Apr 11, 2011

The Blasket Islands

I haven't been there. It's on my list. It's also on the cover of my book:

The Blasket Islands lie on the "edge of Europe" and were inhabited by hearty fishermen and their families who made their living lobster fishing. But it's past tense. The island no longer has inhabitants. This Time Magazine article from 1952 marked the sad event when the last occupants left for the mainland.

But when the community thrived, it was Gaelic speaking and virtually cut off from the influence of the people who lived just two miles across the sound. This microcosm of civilization attracted several scholars who traveled there and encouraged some of the people to write their life stories. One of these islanders was named Tomás Ó Criomhtháin. His tombstone reads: "There will not be those like us again". 

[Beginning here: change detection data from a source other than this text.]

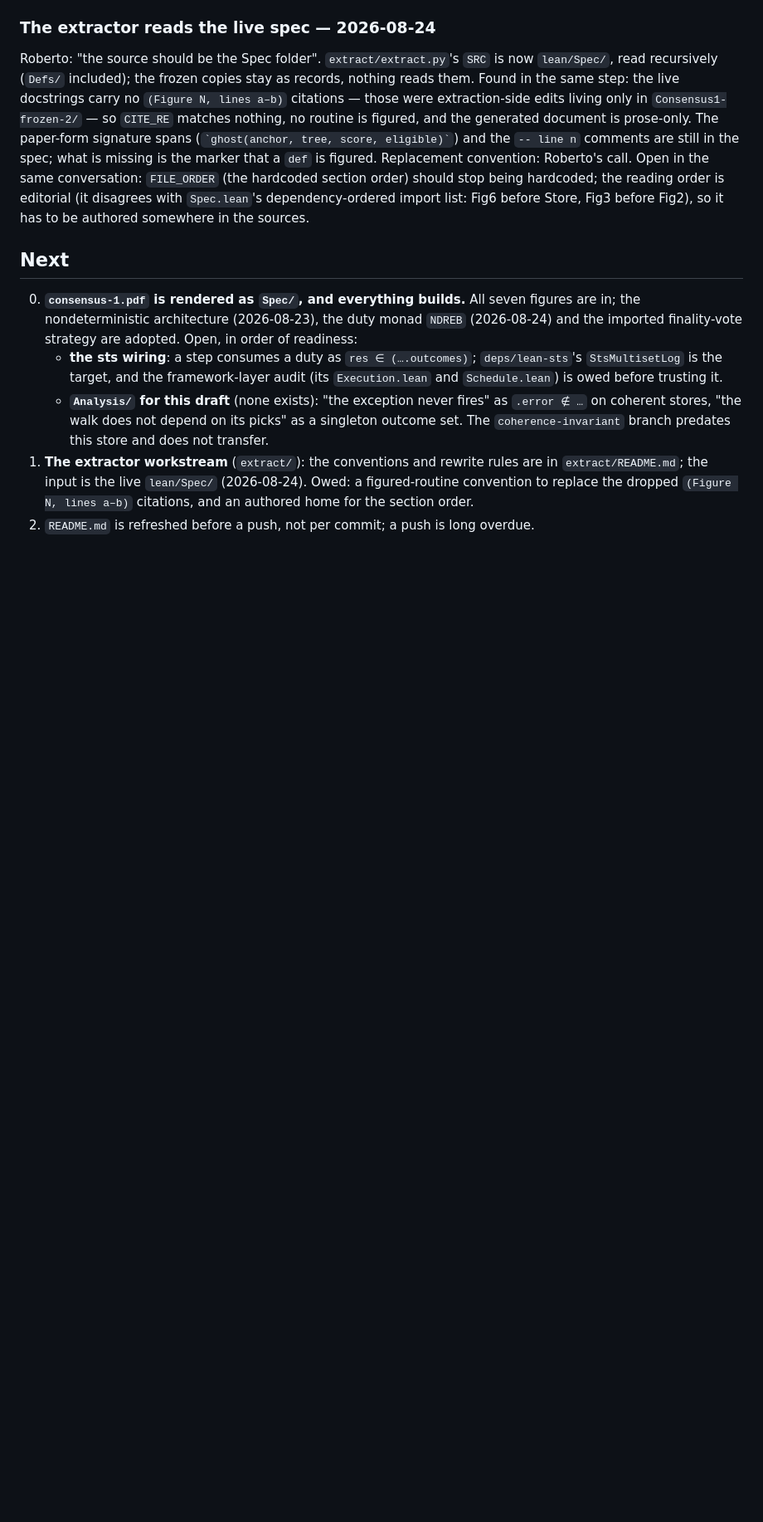
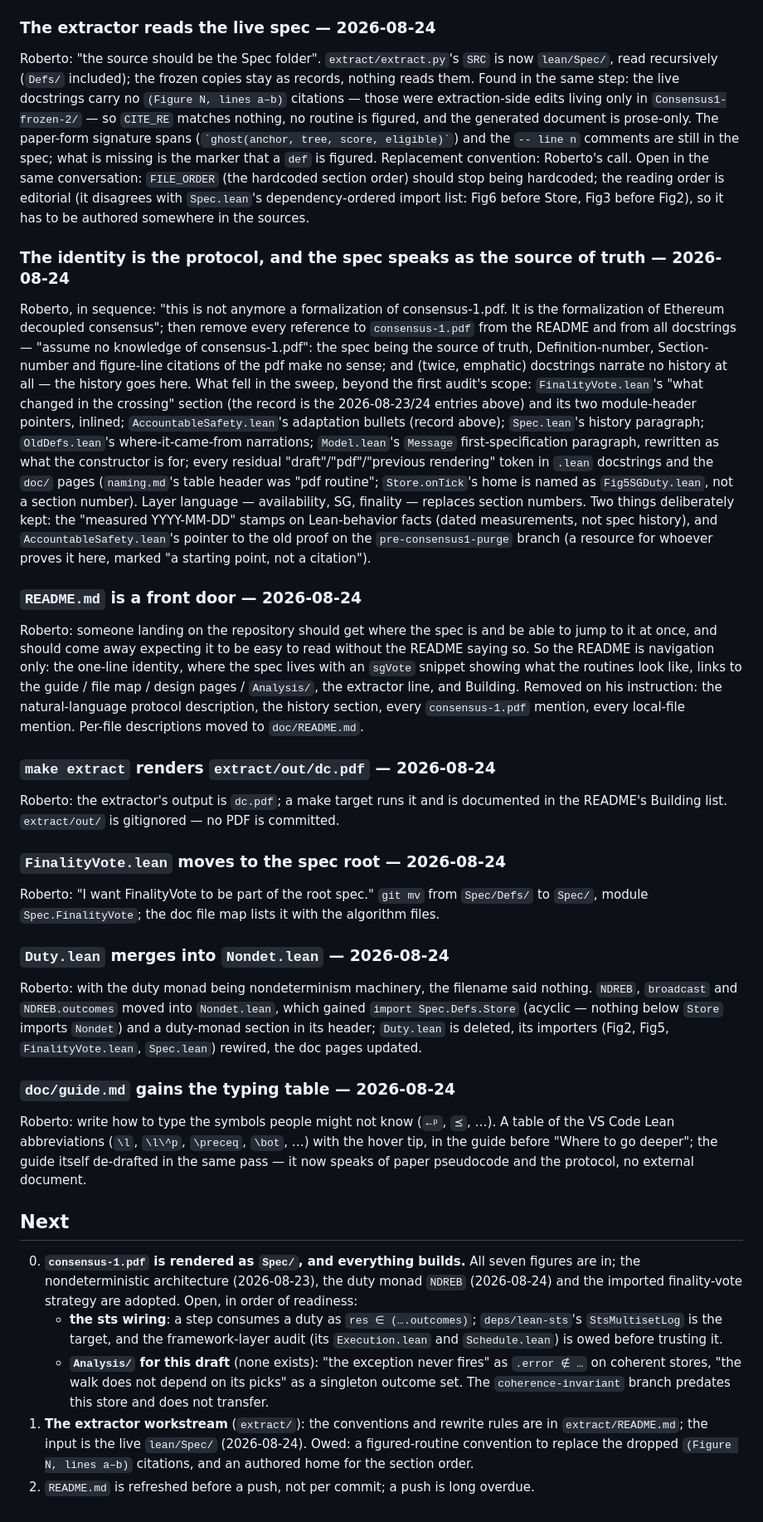
Before and after one commit to saltiniroberto/decoupled-consensus-lean, a Markdown page: CONTEXT.md, the part around one of its changes. Shown at 83% size. Drawn GitHub-style; blank space fills up the shorter version.

```diff
--- a/CONTEXT.md
+++ b/CONTEXT.md
@@ -691,6 +698,63 @@ being hardcoded; the reading order is editorial (it disagrees with `Spec.lean`'s
 dependency-ordered import list: Fig6 before Store, Fig3 before Fig2), so it has to be
 authored somewhere in the sources.
 
+### The identity is the protocol, and the spec speaks as the source of truth — 2026-08-24
+
+Roberto, in sequence: "this is not anymore a formalization of consensus-1.pdf. It is the
+formalization of Ethereum decoupled consensus"; then remove every reference to
+`consensus-1.pdf` from the README and from all docstrings — "assume no knowledge of
+consensus-1.pdf": the spec being the source of truth, Definition-number, Section-number
+and figure-line citations of the pdf make no sense; and (twice, emphatic) docstrings
+narrate no history at all — the history goes here. What fell in the sweep, beyond the
+first audit's scope: `FinalityVote.lean`'s "what changed in the crossing" section (the
+record is the 2026-08-23/24 entries above) and its two module-header pointers, inlined;
+`AccountableSafety.lean`'s adaptation bullets (record above); `Spec.lean`'s history
+paragraph; `OldDefs.lean`'s where-it-came-from narrations; `Model.lean`'s `Message`
+first-specification paragraph, rewritten as what the constructor is for; every residual
+"draft"/"pdf"/"previous rendering" token in `.lean` docstrings and the `doc/` pages
+(`naming.md`'s table header was "pdf routine"; `Store.onTick`'s home is named as
+`Fig5SGDuty.lean`, not a section number). Layer language — availability, SG, finality —
+replaces section numbers. Two things deliberately kept: the "measured YYYY-MM-DD" stamps
+on Lean-behavior facts (dated measurements, not spec history), and
+`AccountableSafety.lean`'s pointer to the old proof on the `pre-consensus1-purge` branch
+(a resource for whoever proves it here, marked "a starting point, not a citation").
+
+### `README.md` is a front door — 2026-08-24
+
+Roberto: someone landing on the repository should get where the spec is and be able to
+jump to it at once, and should come away expecting it to be easy to read without the
+README saying so. So the README is navigation only: the one-line identity, where the spec
+lives with an `sgVote` snippet showing what the routines look like, links to the guide /
+file map / design pages / `Analysis/`, the extractor line, and Building. Removed on his
+instruction: the natural-language protocol description, the history section, every
+`consensus-1.pdf` mention, every local-file mention. Per-file descriptions moved to
+`doc/README.md`.
+
+### `make extract` renders `extract/out/dc.pdf` — 2026-08-24
+
+Roberto: the extractor's output is `dc.pdf`; a make target runs it and is documented in
+the README's Building list. `extract/out/` is gitignored — no PDF is committed.
+
+### `FinalityVote.lean` moves to the spec root — 2026-08-24
+
+Roberto: "I want FinalityVote to be part of the root spec." `git mv` from `Spec/Defs/` to
+`Spec/`, module `Spec.FinalityVote`; the doc file map lists it with the algorithm files.
+
+### `Duty.lean` merges into `Nondet.lean` — 2026-08-24
+
+Roberto: with the duty monad being nondeterminism machinery, the filename said nothing.
+`NDREB`, `broadcast` and `NDREB.outcomes` moved into `Nondet.lean`, which gained
+`import Spec.Defs.Store` (acyclic — nothing below `Store` imports `Nondet`) and a
+duty-monad section in its header; `Duty.lean` is deleted, its importers (Fig2, Fig5,
+`FinalityVote.lean`, `Spec.lean`) rewired, the doc pages updated.
+
+### `doc/guide.md` gains the typing table — 2026-08-24
+
+Roberto: write how to type the symbols people might not know (`←ᵖ`, `⪯`, …). A table of
+the VS Code Lean abbreviations (`\l`, `\l\^p`, `\preceq`, `\bot`, …) with the hover tip,
+in the guide before "Where to go deeper"; the guide itself de-drafted in the same pass —
+it now speaks of paper pseudocode and the protocol, no external document.
+
 ## Next
 
 0. **`consensus-1.pdf` is rendered as `Spec/`, and everything builds.** All
```
Also changed, not shown: other parts of CONTEXT.md (+16 -9 lines), HANDOVER.md (deleted, +0 -73 lines).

His story is still in print as well as some of the others. I'm going to have to add that to my wish list! Never mind. Just ordered it on my Kindle. :) I will let you know what I think!


  1. I bought several books by the Blasket natives when I was at the little museum there. I thought it was beautiful, both structurally and as a museum/memorial, but was astonished to find later that it had been opposed by the locals because it would turn the Blasket experience into
    "Dingle Disneyland." Crazy.
    The Time article doesn't really tell us the true circumstances of the evacuation. It was a hard life on the island—no electricity, no running water, a three-mile crossing to the mainland, weather permitting, followed by a five-mile walk by road for a priest, or a twelve-mile walk to reach a doctor—and in 1953 the government decided that the Island should be abandoned after the tragic death of a man who fell ill but could not be visited by a doctor for three days, due to inclement weather. According to the presentation at the museum, the natives really didn't want to come, even then. It was the only life they'd known. But they were forcibly evicted and provided homes on the mainland.
    I don't know that they land people (that is, tourists) there any more. The islands rise straight up, and it was a pretty precarious landing even for locals. You can ride around them in a boat, though -- but I was there in September and those tours had stopped by that time of year.

  2. Absolutely, Jamie. There is more to the story. I'm really enjoying the Islandman book. Terrific story and well written, even by today's standards. The Time article was contemporary--how most people viewed it, but not, of course, the islanders themselves. Thanks for sharing what you know here. Very interesting!